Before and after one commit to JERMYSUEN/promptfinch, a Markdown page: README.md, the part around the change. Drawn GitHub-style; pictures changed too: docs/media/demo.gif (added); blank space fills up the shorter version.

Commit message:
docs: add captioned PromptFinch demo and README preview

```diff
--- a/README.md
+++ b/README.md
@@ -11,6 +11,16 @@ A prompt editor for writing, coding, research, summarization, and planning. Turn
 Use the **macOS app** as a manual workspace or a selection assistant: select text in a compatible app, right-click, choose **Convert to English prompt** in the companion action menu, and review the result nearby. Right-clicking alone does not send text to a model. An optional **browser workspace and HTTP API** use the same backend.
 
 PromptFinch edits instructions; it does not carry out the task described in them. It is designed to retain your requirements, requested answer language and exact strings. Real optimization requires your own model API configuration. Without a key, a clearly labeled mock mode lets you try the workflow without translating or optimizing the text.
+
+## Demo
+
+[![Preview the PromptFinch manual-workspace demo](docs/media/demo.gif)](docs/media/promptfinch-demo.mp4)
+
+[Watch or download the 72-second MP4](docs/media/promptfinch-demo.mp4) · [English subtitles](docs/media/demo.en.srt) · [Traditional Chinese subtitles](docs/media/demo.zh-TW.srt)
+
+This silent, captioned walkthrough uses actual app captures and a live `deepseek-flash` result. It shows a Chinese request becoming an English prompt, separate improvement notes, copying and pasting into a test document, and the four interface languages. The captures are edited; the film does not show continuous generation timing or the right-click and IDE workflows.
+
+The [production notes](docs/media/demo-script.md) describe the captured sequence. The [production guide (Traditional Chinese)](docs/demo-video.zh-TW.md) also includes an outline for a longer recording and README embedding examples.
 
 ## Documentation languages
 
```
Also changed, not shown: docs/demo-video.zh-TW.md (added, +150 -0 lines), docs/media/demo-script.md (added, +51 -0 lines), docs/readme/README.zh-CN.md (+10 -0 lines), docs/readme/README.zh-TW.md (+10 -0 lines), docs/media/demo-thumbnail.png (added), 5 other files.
***
* **What you should do**: Could you copy every line in the records that holds "languages"?

* **Answer for this exercise**:
+This silent, captioned walkthrough uses actual app captures and a live `deepseek-flash` result. It shows a Chinese request becoming an English prompt, separate improvement notes, copying and pasting into a test document, and the four interface languages. The captures are edited; the film does not show continuous generation timing or the right-click and IDE workflows.
 ## Documentation languages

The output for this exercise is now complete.